Saturday, April 16, 2011

Defence contract: MoD likely to relax certain offset provisions

SOURCE LIVEMINT The ministry of defence (MoD) may relax certain offset provisions that will be applicable to the proposed $10.8 billion order to buy 126 medium multi-role combat aircraft (MMRCA) for the Indian Air Force (IAF), according to two people with direct knowledge of the matter.

An indication to this effect was conveyed to all the six companies that are in contention for the contract, in a letter sent on 4 April, according to the people cited above. The letter had invited the companies participating in the contract to send in their offset proposals by 17 April.

Under its defence procurement procedure, India imposes counter-trade obligations on original equipment manufacturers (OEMs) that are awarded defence contracts worth more than Rs.300 crore by way of transfer of critical
technologies and production of components in India.

To meet this obligation, foreign vendors partner with Indian firms. At present, the offset obligation for the MMRCA contract is 50%, which roughly translates into a possible $5 billion worth of business being generated via the offset route.

The two people said that the MoD has formally allowed all six foreign contractors in the race for the deal to fulfil their offset obligations, in part, via the tier-1 foreign sub-contractors executing their projects.

The people cited above said that the MoD has formally allowed “tripartite memoranda of understanding (MoUs)” to be signed among the primary vendor, the sub-contractor and the Indian company that the vendor or sub-contractor may partner in order to fulfil offset obligations.

“In other words, any offset obligation fulfilled, say by an engine supplier, would be treated as having been fulfilled by the primary contractor who is selling the aircraft to the Indian government,” one of the two people cited above said. This person also said that the OEM will have to take a guarantee for the subcontractors executing the offset contract, failing which the OEM will be held liable for penalties.

In fact, industry officials point out that a similar practice “had been informally on” for several defence projects between 2007 and 2009, but some MoD officials in the defence offsets facilitation agency (DOFA) had raised objections to this in 2010.

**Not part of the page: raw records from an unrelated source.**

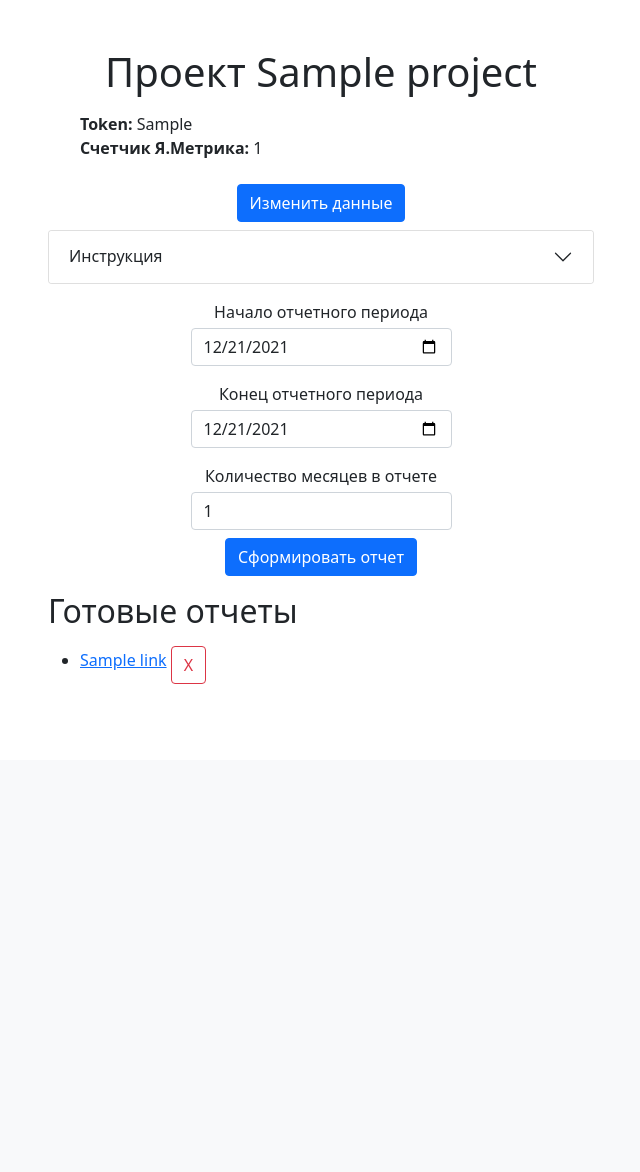
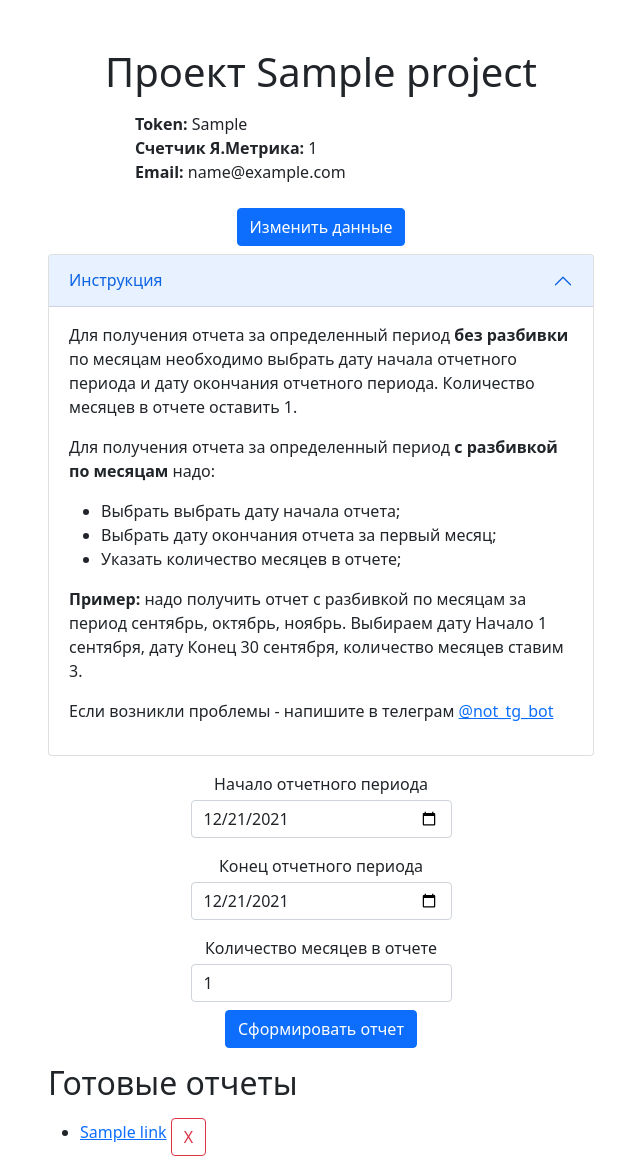
Before and after one commit to sobbaka/metrika_reporter, a Django app: page /1/ in a window 1280 px wide. Shown: the part 40-1212 px from the top of the page, without its empty margins (319-959 px from the left). Before the commit the page ends 724 px from the top, so only its background shows below. Run offline with Django 3.2, Linux system fonts and the light colour scheme; a user stored in the database is signed in; tables that the repository leaves empty hold one stand-in row (values such as "Sample post").

Commit message:
fixed css bugs, added russian language, fixed paths to files

```diff
--- a/reporter/templates/reporter/project_add.html
+++ b/reporter/templates/reporter/project_add.html
@@ -1,10 +1,9 @@
 {% extends 'base.html' %}
 
 {% block content %}
-    <h1 class="mt-5 text-center">Редактирование проекта {{ object.name }}</h1>
+    <h1 class="mt-5 text-center">Создание нового проекта</h1>
     <div class="row justify-content-center">
         <div class="col-lg-4 text-center">
-
             <form action="{% url 'project_add' %}" method="post">
                 {% csrf_token %}
                 {{ form }}
--- a/reporter/templates/reporter/project_detail.html
+++ b/reporter/templates/reporter/project_detail.html
@@ -11,6 +11,7 @@
                 <ul class="mt-3 project-data">
                     <li><b>Token:</b> {{ object.token }}</li>
                     <li><b>Счетчик Я.Метрика:</b> {{ object.counter }}</li>
+                    <li><b>Email:</b> {{ object.email }}</li>
                 </ul>
 
                 <div class="text-center">
@@ -18,33 +19,36 @@
                         данные</a>
                 </div>
 
-                <div class="accordion" id="accordionPanelsStayOpenExample">
+                <div class="accordion" id="accordionExample">
                     <div class="accordion-item">
-                        <h2 class="accordion-header" id="panelsStayOpen-headingTwo">
-                            <button class="accordion-button collapsed" type="button" data-bs-toggle="collapse"
-                                    data-bs-target="#panelsStayOpen-collapseTwo" aria-expanded="false"
-                                    aria-controls="panelsStayOpen-collapseTwo">
+                        <h2 class="accordion-header" id="headingOne">
+                            <button class="accordion-button" type="button" data-bs-toggle="collapse"
+                                    data-bs-target="#collapseOne" aria-expanded="true" aria-controls="collapseOne">
                                 Инструкция
                             </button>
                         </h2>
-                        <div id="panelsStayOpen-collapseTwo" class="accordion-collapse collapse"
-                             aria-labelledby="panelsStayOpen-headingTwo">
+                        <div id="collapseOne" class="accordion-collapse collapse show" aria-labelledby="headingOne"
+                             data-bs-parent="#accordionExample">
                             <div class="accordion-body">
-                                <p>Для получения отчета необходимо выбрать дату начала дату начала отчетного периода и
-                                    дату окончания
-                                    отчетного периода.</p>
-                                <p>Чтобы сформировать отчет за несколько месяцев необходимо выбрать даты в первом
-                                    отчетном месяце и указать
-                                    количество месяцев для отчета.</p>
-                                <p>Например, чтобы получить отчет за сентябрь, октябрь, ноябрь с отчетной датой конец
-                                    месяца надо выбрать 1
-                                    сентября, затем 30 сентября и выбрать 3 месяца.</p>
+                                <p>Для получения отчета за определенный период <b>без разбивки</b> по месяцам необходимо
+                                    выбрать дату начала отчетного периода и дату окончания отчетного периода. Количество
+                                    месяцев в отчете оставить 1.</p>
+                                <p>Для получения отчета за определенный период <b>с разбивкой по месяцам</b> надо:</p>
+                                <ul>
+                                    <li>Выбрать выбрать дату начала отчета;</li>
+                                    <li>Выбрать дату окончания отчета за первый месяц;</li>
+                                    <li>Указать количество месяцев в отчете;</li>
+                                </ul>
+                                <p><b>Пример:</b> надо получить отчет с разбивкой по месяцам за период сентябрь,
+                                    октябрь, ноябрь. Выбираем дату Начало 1 сентября, дату Конец 30 сентября, количество
+                                    месяцев ставим 3.</p>
                                 <p>Если возникли проблемы - напишите в телеграм <a href="https://t.me/not_tg_bot">@not_tg_bot</a>
                                 </p>
                             </div>
                         </div>
                     </div>
                 </div>
+
 
                 <div class="row justify-content-center">
                     <div class="col-lg-6 text-center">
--- a/reporter/utils.py
+++ b/reporter/utils.py
@@ -8,6 +8,7 @@ from dateutil.relativedelta import relativedelta
 import gspread
 from oauth2client.service_account import ServiceAccountCredentials
 from datetime import datetime
+from yametrep.settings import BASE_DIR
 
 
 def export_to_gspread(file, name, email):
@@ -15,7 +16,7 @@ def export_to_gspread(file, name, email):
              "https://www.googleapis.com/auth/drive.file", "https://www.googleapis.com/auth/drive"]
 
     credentials = ServiceAccountCredentials.from_json_keyfile_name(
-        '/home/sobbaka/projects/yametrep/reporter/metrika-reports-952f7211156b.json', scope)
+        BASE_DIR / 'reporter/metrika-reports-952f7211156b.json', scope)
     client = gspread.authorize(credentials)
 
     now = datetime.now()
@@ -215,7 +216,7 @@ def write_csv(data, dates, project_name):
     periods = ['Всего', 'За сутки']
 
 
-    with open(f'/home/sobbaka/projects/yametrep/reporter/tempfiles/{project_name}.csv', 'w', newline='') as file:
+    with open(BASE_DIR / f'reporter/tempfiles/{project_name}.csv', 'w', newline='') as file:
         writer = csv.writer(file, delimiter='\t', dialect='excel')
         writer.writerow(modify_dates)
         periods_row = [' '] + periods * len(startDates) + ['Изменение']
--- a/reporter/views.py
+++ b/reporter/views.py
@@ -1,9 +1,11 @@
 from django.contrib.auth.decorators import login_required
 from django.contrib.auth.mixins import LoginRequiredMixin
+from django.db.models import Prefetch
 from django.http import HttpResponseRedirect
 from django.shortcuts import redirect, get_object_or_404
 from django.views.generic import DetailView, UpdateView, ListView
 
+from yametrep.settings import BASE_DIR
 from .forms import ProjectForm, ProjectCreateForm
 from .models import Project, Link
 
@@ -69,7 +71,9 @@ class ProjectDetail(LoginRequiredMixin, DetailView):
 
     def get_object(self):
         obj = get_object_or_404(
-            self.model.objects.prefetch_related('links'),
+            self.model.objects.prefetch_related(
+                Prefetch('links', queryset=Link.objects.order_by('-id'))
+                ),
             pk=self.kwargs['pk'],
             )
 
@@ -98,11 +102,11 @@ def create_report(request):
 
         write_csv(data, dates, project_name)
 
-        file_exists = os.path.exists(f'/home/sobbaka/projects/yametrep/reporter/tempfiles/{project_name}.csv')
+        file_exists = os.path.exists(BASE_DIR / f'reporter/tempfiles/{project_name}.csv')
 
         if file_exists:
-            path = f'/home/sobbaka/projects/yametrep/reporter/tempfiles/{project_name}.csv'
-            link, name = export_to_gspread(f'/home/sobbaka/projects/yametrep/reporter/tempfiles/{project_name}.csv', project_name, email)
+            path = BASE_DIR / f'reporter/tempfiles/{project_name}.csv'
+            link, name = export_to_gspread(BASE_DIR / f'reporter/tempfiles/{project_name}.csv', project_name, email)
             link_obj = Link.objects.create(name=name, text=link)
             Project.objects.get(id=request.POST["project_id"]).links.add(link_obj)
 
--- a/static/css/style.css
+++ b/static/css/style.css
@@ -1,7 +1,14 @@
+.main {
+    width: 100%;
+    max-width: 350px;
+    margin: 0 auto;
+}
+
 .btn-block {
     display: inline-block;
 }
 
 .project-data {
     list-style: none;
+    padding-left: 87px;
 }
--- a/templates/account/signup.html
+++ b/templates/account/signup.html
@@ -12,8 +12,7 @@
         <div class="row justify-content-center">
             <div class="col-lg-3 col-md-10 ">
 
-                <p>{% blocktrans %}Already have an account? Then please <a href="{{ login_url }}">sign in</a>
-                    .{% endblocktrans %}</p>
+                <p class="text-center">У вас есть аккаунт? <a href="{{ login_url }}">Войти</a></p>
 
                 <form class="signup" id="signup_form" method="post" action="{% url 'account_signup' %}">
                     {% csrf_token %}
--- a/templates/base.html
+++ b/templates/base.html
@@ -3,29 +3,27 @@
 <html lang="en">
 <head>
     <meta charset="UTF-8">
+    <meta http-equiv="X-UA-Compatible" content="IE=edge">
+    <meta name="viewport" content="width=device-width, initial-scale=1.0">
+    <link href="https://cdn.jsdelivr.net/npm/bootstrap@5.0.2/dist/css/bootstrap.min.css" rel="stylesheet" integrity="sha384-EVSTQN3/azprG1Anm3QDgpJLIm9Nao0Yz1ztcQTwFspd3yD65VohhpuuCOmLASjC" crossorigin="anonymous">
+    <link href="{% static '/css/style.css' %}" rel="stylesheet">
 
-    <title>Title</title>
-    <link href="https://cdn.jsdelivr.net/npm/bootstrap@5.0.1/dist/css/bootstrap.min.css" rel="stylesheet"
-          integrity="sha384-+0n0xVW2eSR5OomGNYDnhzAbDsOXxcvSN1TPprVMTNDbiYZCxYbOOl7+AMvyTG2x" crossorigin="anonymous">
-    <link href="{% static 'css/style.css' %}" rel="stylesheet">
+
+    <title>Вход в систему</title>
+
+
 </head>
 <body>
-<nav class="nav justify-content-center navbar-light bg-light">
+    <nav class="nav justify-content-center">
         <a class="nav-link active" href="/">Все проекты</a>
         {% if user.is_authenticated %}
-
             <a href="/accounts/logout/" class="nav-link">Выйти из аккаунта</a>
-
         {% else %}
             <a href="/accounts/login/" class="nav-link">Войти</a>
         {% endif %}
-
     </nav>
 
-
 {% block content %}
-
-
 
 {% endblock %}
 
--- a/yametrep/settings.py
+++ b/yametrep/settings.py
@@ -130,7 +130,7 @@ AUTH_PASSWORD_VALIDATORS = [
 # Internationalization
 # https://docs.djangoproject.com/en/3.2/topics/i18n/
 
-LANGUAGE_CODE = 'en-us'
+LANGUAGE_CODE = 'ru'
 
 TIME_ZONE = 'UTC'
 
```
Also changed, not shown: reporter/templates/reporter/project_list.html (+8 -4 lines), templates/account/login.html (+7 -6 lines), templates/account/password_reset.html (+4 -5 lines). Lines whose indentation alone changed are shown as unchanged.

In another anticipated change, the MoD may extend the maximum period allowed for fulfilment of offset obligations by five years for the jet deal. “The present regulations mandate the vendor to complete the offset requirements during the period within which the contract is being executed. This could be extended by two to five years,” said a second person.

Industry officials said that the MoD could come up with a fresh set of guidelines on defence offsets in the next few weeks.

Six foreign defence companies—Boeing and Lockheed Martin of the US, RSK MiG Russia, Dassault of France, SAAB of Sweden and EADS, a consortium of several European countries, are competing in the project billed as the single largest defence contract that India is likely to award.

Industry officials and analysts said that these changes, if effected, would be a positive step. “Foreign defence vendors had been asking the government for these relaxations for a while now, and this is a welcome step,” said retired colonel and defence analyst Rajiv Chib of PricewaterhouseCoopers India.

No comments:

Post a Comment

no offensive and abusive language please